Exercise: Without including any picture, repeat the records below exactly.

Given entries:
== Segment start ==

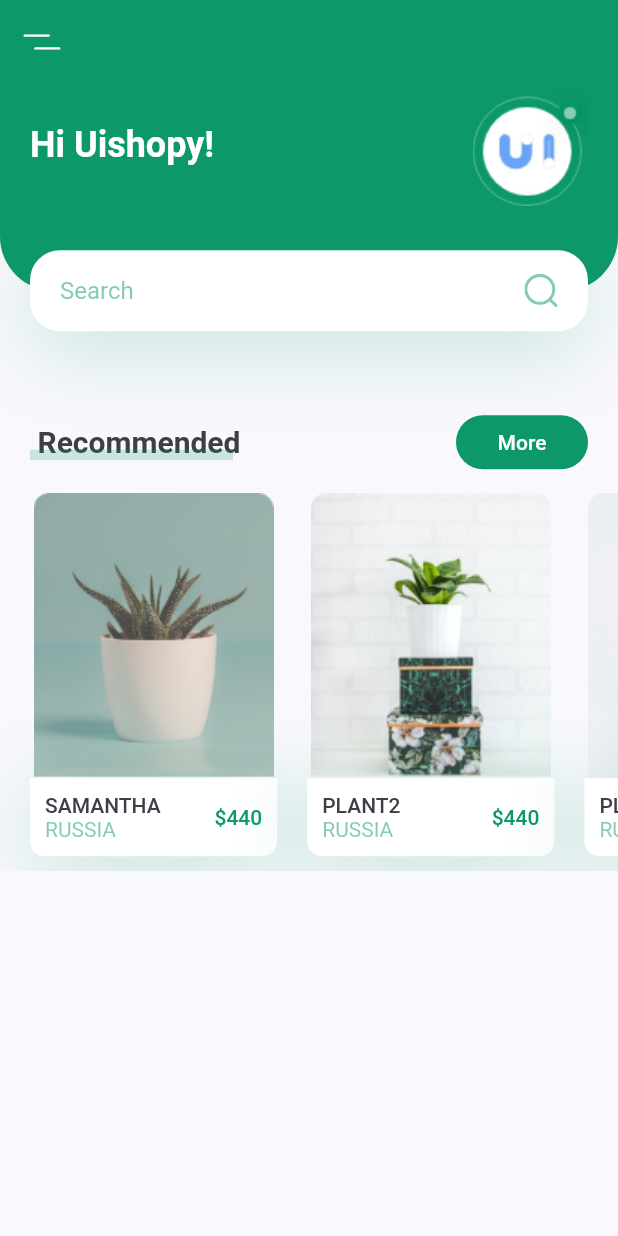
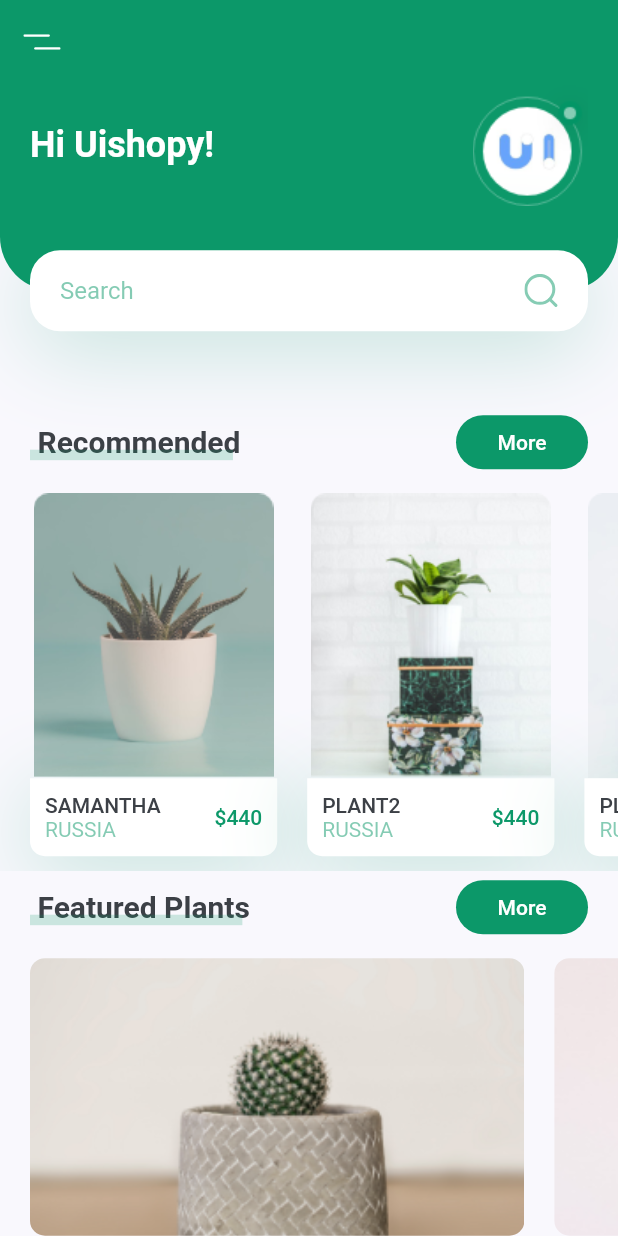
Before and after one commit to nargok/plant_app_ui_template, a Flutter app: the screen it shows after launch, on a phone screen of 412 x 824 dp. Run offline on Flutter 3.47's test engine with Material 2 defaults, Android fonts, the phone set to English and light mode, and no system bars; our stand-ins replace flutter_svg.

Commit message:
featured plants

```diff
--- a/lib/screens/home/components/body.dart
+++ b/lib/screens/home/components/body.dart
@@ -1,4 +1,6 @@
 import 'package:flutter/material.dart';
+import 'package:plant_ui_template/constants.dart';
+import 'package:plant_ui_template/screens/home/components/featured_plants.dart';
 import 'package:plant_ui_template/screens/home/components/header_with_searchbox.dart';
 import 'package:plant_ui_template/screens/home/components/recommended_plants.dart';
 import 'package:plant_ui_template/screens/home/components/title_with_more_btn.dart';
@@ -12,10 +14,16 @@ class Body extends StatelessWidget {
         children: [
           HeaderWithSearchBox(size: size),
           TitleWithMoreBtn(
-            title: 'More',
+            title: 'Recommended',
             press: () {},
           ),
-          RecommendedPlants()
+          RecommendedPlants(),
+          TitleWithMoreBtn(
+            title: 'Featured Plants',
+            press: () {},
+          ),
+          FeaturedPlants(),
+          SizedBox(height: kDefaultPadding,)
         ],
       ),
     );
--- /dev/null
+++ b/lib/screens/home/components/featured_plants.dart
@@ -0,0 +1,62 @@
+import 'package:flutter/material.dart';
+import 'package:plant_ui_template/constants.dart';
+
+class FeaturedPlants extends StatelessWidget {
+  const FeaturedPlants({
+    Key key,
+  }) : super(key: key);
+
+  @override
+  Widget build(BuildContext context) {
+    return SingleChildScrollView(
+      scrollDirection: Axis.horizontal,
+      child: Row(
+        children: [
+          FeaturePlantCard(
+            image: 'assets/images/bottom_img_1.png',
+            press: () {},
+          ),
+          FeaturePlantCard(
+            image: 'assets/images/bottom_img_2.png',
+            press: () {},
+          ),
+        ],
+      ),
+    );
+  }
+}
+
+class FeaturePlantCard extends StatelessWidget {
+  const FeaturePlantCard({
+    Key key,
+    this.image,
+    this.press,
+  }) : super(key: key);
+
+  final String image;
+  final Function press;
+
+  @override
+  Widget build(BuildContext context) {
+    Size size = MediaQuery.of(context).size;
+    return GestureDetector(
+      onTap: press,
+      child: Container(
+        margin: EdgeInsets.only(
+          left: kDefaultPadding,
+          top: kDefaultPadding / 2,
+          bottom: kDefaultPadding / 2,
+        ),
+        width: size.width * 0.8,
+        height: 185,
+        decoration: BoxDecoration(
+            borderRadius: BorderRadius.circular(10),
+            image: DecorationImage(
+              fit: BoxFit.cover,
+              image: AssetImage(image),
+            )
+        ),
+      ),
+    );
+  }
+}
--- a/lib/screens/home/components/title_with_more_btn.dart
+++ b/lib/screens/home/components/title_with_more_btn.dart
@@ -18,7 +18,7 @@ class TitleWithMoreBtn extends StatelessWidget {
       child: Row(
         children: [
           TitleWithCustomUnderline(
-            text: 'Recommended',
+            text: title,
           ),
           Spacer(),
           FlatButton(
@@ -27,7 +27,7 @@ class TitleWithMoreBtn extends StatelessWidget {
             color: kPrimaryColor,
             onPressed: press,
             child: Text(
-              title,
+              "More",
               style: TextStyle(color: Colors.white),
             ),
           ),
```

== Segment end ==

Output below:
Before and after one commit to nargok/plant_app_ui_template, a Flutter app: the screen it shows after launch, on a phone screen of 412 x 824 dp. Run offline on Flutter 3.47's test engine with Material 2 defaults, Android fonts, the phone set to English and light mode, and no system bars; our stand-ins replace flutter_svg.

Commit message:
featured plants

```diff
--- a/lib/screens/home/components/body.dart
+++ b/lib/screens/home/components/body.dart
@@ -1,4 +1,6 @@
 import 'package:flutter/material.dart';
+import 'package:plant_ui_template/constants.dart';
+import 'package:plant_ui_template/screens/home/components/featured_plants.dart';
 import 'package:plant_ui_template/screens/home/components/header_with_searchbox.dart';
 import 'package:plant_ui_template/screens/home/components/recommended_plants.dart';
 import 'package:plant_ui_template/screens/home/components/title_with_more_btn.dart';
@@ -12,10 +14,16 @@ class Body extends StatelessWidget {
         children: [
           HeaderWithSearchBox(size: size),
           TitleWithMoreBtn(
-            title: 'More',
+            title: 'Recommended',
             press: () {},
           ),
-          RecommendedPlants()
+          RecommendedPlants(),
+          TitleWithMoreBtn(
+            title: 'Featured Plants',
+            press: () {},
+          ),
+          FeaturedPlants(),
+          SizedBox(height: kDefaultPadding,)
         ],
       ),
     );
--- /dev/null
+++ b/lib/screens/home/components/featured_plants.dart
@@ -0,0 +1,62 @@
+import 'package:flutter/material.dart';
+import 'package:plant_ui_template/constants.dart';
+
+class FeaturedPlants extends StatelessWidget {
+  const FeaturedPlants({
+    Key key,
+  }) : super(key: key);
+
+  @override
+  Widget build(BuildContext context) {
+    return SingleChildScrollView(
+      scrollDirection: Axis.horizontal,
+      child: Row(
+        children: [
+          FeaturePlantCard(
+            image: 'assets/images/bottom_img_1.png',
+            press: () {},
+          ),
+          FeaturePlantCard(
+            image: 'assets/images/bottom_img_2.png',
+            press: () {},
+          ),
+        ],
+      ),
+    );
+  }
+}
+
+class FeaturePlantCard extends StatelessWidget {
+  const FeaturePlantCard({
+    Key key,
+    this.image,
+    this.press,
+  }) : super(key: key);
+
+  final String image;
+  final Function press;
+
+  @override
+  Widget build(BuildContext context) {
+    Size size = MediaQuery.of(context).size;
+    return GestureDetector(
+      onTap: press,
+      child: Container(
+        margin: EdgeInsets.only(
+          left: kDefaultPadding,
+          top: kDefaultPadding / 2,
+          bottom: kDefaultPadding / 2,
+        ),
+        width: size.width * 0.8,
+        height: 185,
+        decoration: BoxDecoration(
+            borderRadius: BorderRadius.circular(10),
+            image: DecorationImage(
+              fit: BoxFit.cover,
+              image: AssetImage(image),
+            )
+        ),
+      ),
+    );
+  }
+}
--- a/lib/screens/home/components/title_with_more_btn.dart
+++ b/lib/screens/home/components/title_with_more_btn.dart
@@ -18,7 +18,7 @@ class TitleWithMoreBtn extends StatelessWidget {
       child: Row(
         children: [
           TitleWithCustomUnderline(
-            text: 'Recommended',
+            text: title,
           ),
           Spacer(),
           FlatButton(
@@ -27,7 +27,7 @@ class TitleWithMoreBtn extends StatelessWidget {
             color: kPrimaryColor,
             onPressed: press,
             child: Text(
-              title,
+              "More",
               style: TextStyle(color: Colors.white),
             ),
           ),
```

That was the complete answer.